The world faces a huge challenge in sustainably delivering our energy needs. Hydrogen promises to become a major clean energy contributor, yet currently most of the world’s 70 million tonnes of hydrogen produced each year comes from hydrocarbon/coal processes such as coal gasification, with only around four per cent from ‘clean’ processes involving electrolysis (converting water into hydrogen and oxygen).
Australian university science provides the basis on which the hydrogen industry has evolved and continues to innovate, playing an essential role as a partner in establishing innovation and technological change. This research is coming from surprising places, including centres of biology, chemistry and geology.
Plant science key to unlimited clean fuels
Using electrolysis to convert water into hydrogen — with a by-product of oxygen — is costly because it must use continuous grid power. At present, these energy-hungry and inefficient processes defeat the purpose of creating hydrogen as an energy source.
At the Australian National University, chemistry professors Ron Pace and Rob Stranger have taken a leaf from nature, uncovering the process used by all photosynthetic organisms to use the sun’s energy to convert water into hydrogen and oxygen. This natural electrolysis is the most efficient method known and relies on a ‘chemical spark plug’ called the water oxidising complex.
For decades, debate has raged about how the atoms that comprise water are used in this photosynthesis process. Profs Pace and Stranger used Australia’s fastest supercomputer at the ANU’s National Computational Infrastructure facility to model the chemical structure of the manganese atoms involved in this process and to decode the reasons behind its efficiency.
Their discovery has opened up opportunities to develop ‘artificial leaf’ technology with the capacity for potential unlimited future hydrogen production.
Professor Pace now heads a $1.77 million project in partnership with Dr Gerry Swiegers and Dr Pawel Wagner at the University of Wollongong, which uses specially designed electrodes, made of Gor-Tex, to mimic natural surfaces. The materials will help the formation of hydrogen and oxygen gas bubbles to operate more efficiently and also allow them to use fluctuating power sources such as wind and solar energy.
Hydrogen pilot plant delivers first shipment
Potential demand for imported hydrogen in China, Japan, South Korea and Singapore could reach 3.8 million tonnes by 2030. The QUT Redlands Research Facility is already geared up to generate hydrogen gas from seawater using solar power generated by its concentrated solar array.
The project received funding from the Australian Renewable Energy Agency to develop next-generation technologies in electrolysis, energy storage and chemical sensing to produce hydrogen without any carbon dioxide emissions.
The facility is led by Professor Ian Mackinnon, who possesses deep science expertise in geology and chemistry, and also heads QUT’s Institute for Future Environments. The first shipment of green hydrogen was exported from the facility, to Japan, in March 2019 as part of a collaboration between QUT and the University of Tokyo, which uses proprietary technology owned by JXTG, Japan’s largest petroleum conglomerate. It’s just one of the ways in which Australian science expertise, led by universities, is driving a new economy forward.

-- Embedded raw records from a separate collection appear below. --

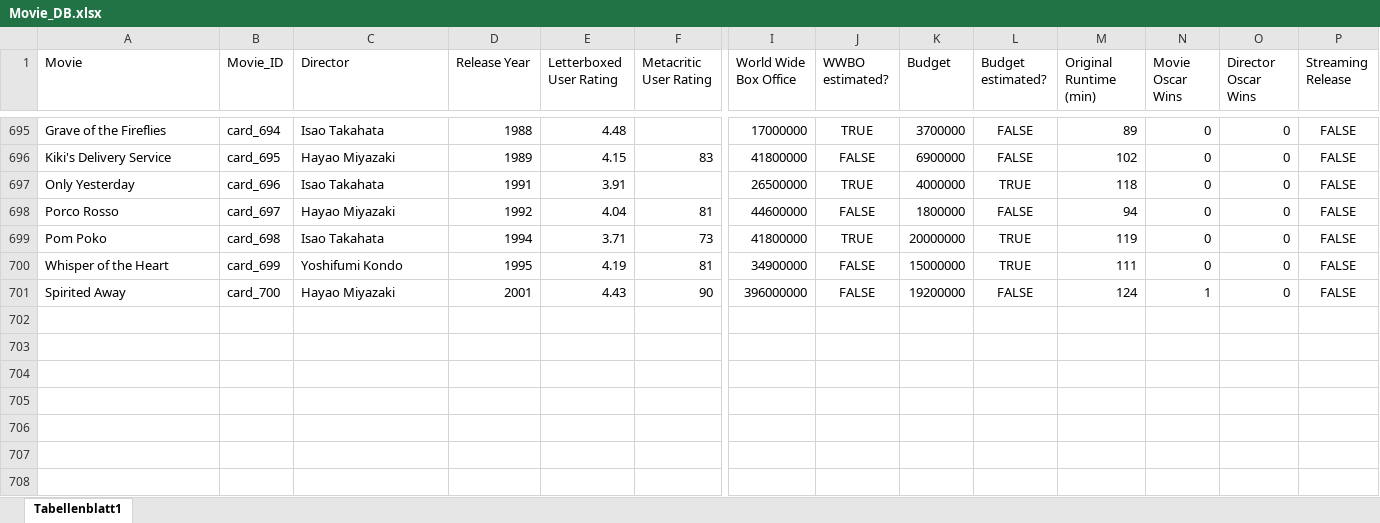
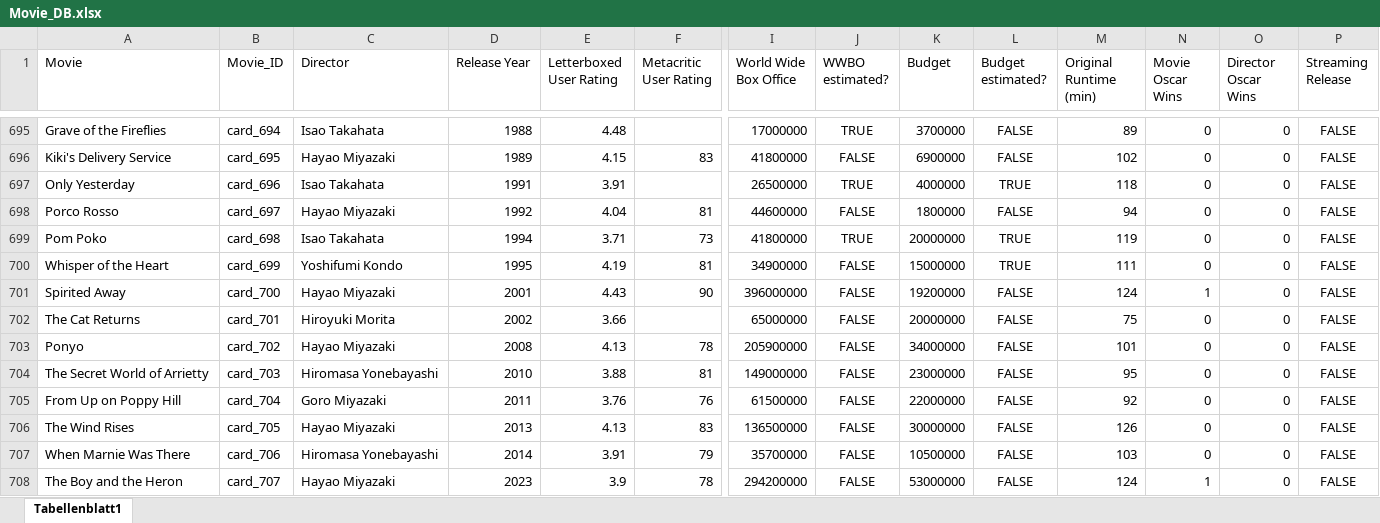
Before and after one commit to superuser-1/card-game, an Excel workbook: source_data/Movie_DB.xlsx, sheet Tabellenblatt1, drawn as a sheet; only a part is shown, gaps mark what is left out; values as stored, in another font and other column widths than the file's, no borders; rows hold the shown columns only; the diff names each change by its address in the sheet, - before the commit and + after, or states it on an @@ line.

```diff
--- a/source_data/Movie_DB.xlsx (sheet Tabellenblatt1)
+++ b/source_data/Movie_DB.xlsx (sheet Tabellenblatt1)
+row 702: The Cat Returns | card_701 | Hiroyuki Morita | 2002 | 3.66 |  | 65000000 | FALSE | 20000000 | FALSE | 75 | 0 | 0 | FALSE
+row 703: Ponyo | card_702 | Hayao Miyazaki | 2008 | 4.13 | 78 | 205900000 | FALSE | 34000000 | FALSE | 101 | 0 | 0 | FALSE
+row 704: The Secret World of Arrietty | card_703 | Hiromasa Yonebayashi | 2010 | 3.88 | 81 | 149000000 | FALSE | 23000000 | FALSE | 95 | 0 | 0 | FALSE
+row 705: From Up on Poppy Hill | card_704 | Goro Miyazaki | 2011 | 3.76 | 76 | 61500000 | FALSE | 22000000 | FALSE | 92 | 0 | 0 | FALSE
+row 706: The Wind Rises | card_705 | Hayao Miyazaki | 2013 | 4.13 | 83 | 136500000 | FALSE | 30000000 | FALSE | 126 | 0 | 0 | FALSE
+row 707: When Marnie Was There | card_706 | Hiromasa Yonebayashi | 2014 | 3.91 | 79 | 35700000 | FALSE | 10500000 | FALSE | 103 | 0 | 0 | FALSE
+row 708: The Boy and the Heron | card_707 | Hayao Miyazaki | 2023 | 3.9 | 78 | 294200000 | FALSE | 53000000 | FALSE | 124 | 1 | 0 | FALSE
```
Also changed, not shown: 3 other files.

— Fran Molloy
University science delivering key outcomes to hydrogen and energy futures
- New material splits water into hydrogen cheaply: Professor Chuan Zhao and UNSW chemists invented a new nano-framework of non-precious metals, making it cheaper to create hydrogen fuel by splitting water atoms.
- Molecular breakthrough helps solar cells tolerate humidity: Nanomaterials scientists at Griffith University, under Professor Huijun Zhao, invented a way to make cheap solar-cell technology more tolerant of moisture and humidity.
- A spoonful of sugar generates enough hydrogen energy to power a mobile phone: Genetically engineered bacteria that turn sugar into hydrogen have been developed by a team of molecular chemists at Macquarie University who are looking to scale the technology.
- Solar crystals are non-toxic: Under Dr Guohua Jia, molecular scientists at Curtin University have invented tiny crystals that don’t contain toxic metals but can be used as catalysts to convert solar energy into hydrogen.
- Green chemistry breakthrough makes hydrogen generation cheaper: Electromaterials scientists at Monash University, led by Dr Alexandr Simonov, have found a solution to metal corrosion caused by water splitting to create hydrogen.
- Gelion revolutionary battery technology: A University of Sydney chemistry team, led by Professor Thomas Maschmeyer, created low-cost, safe, scalable zinc bromide battery technology for remote and renewable energy storage.
- Ocean mapping finds prime-tide for energy: University of Tasmania Associate Professor Irene Penesis is using hydrodynamics and mathematics to assess Bass Strait’s tidal energy resources to stimulate investment in this sector.
- New catalyst helps turn CO2 into renewable fuel: CSIRO materials chemist Dr Danielle Kennedy, with University of Adelaide scientists, created porous crystals that help convert carbon dioxide from air into synthetic natural gas using solar energy.
This article appears in Australian University Science Issue 1.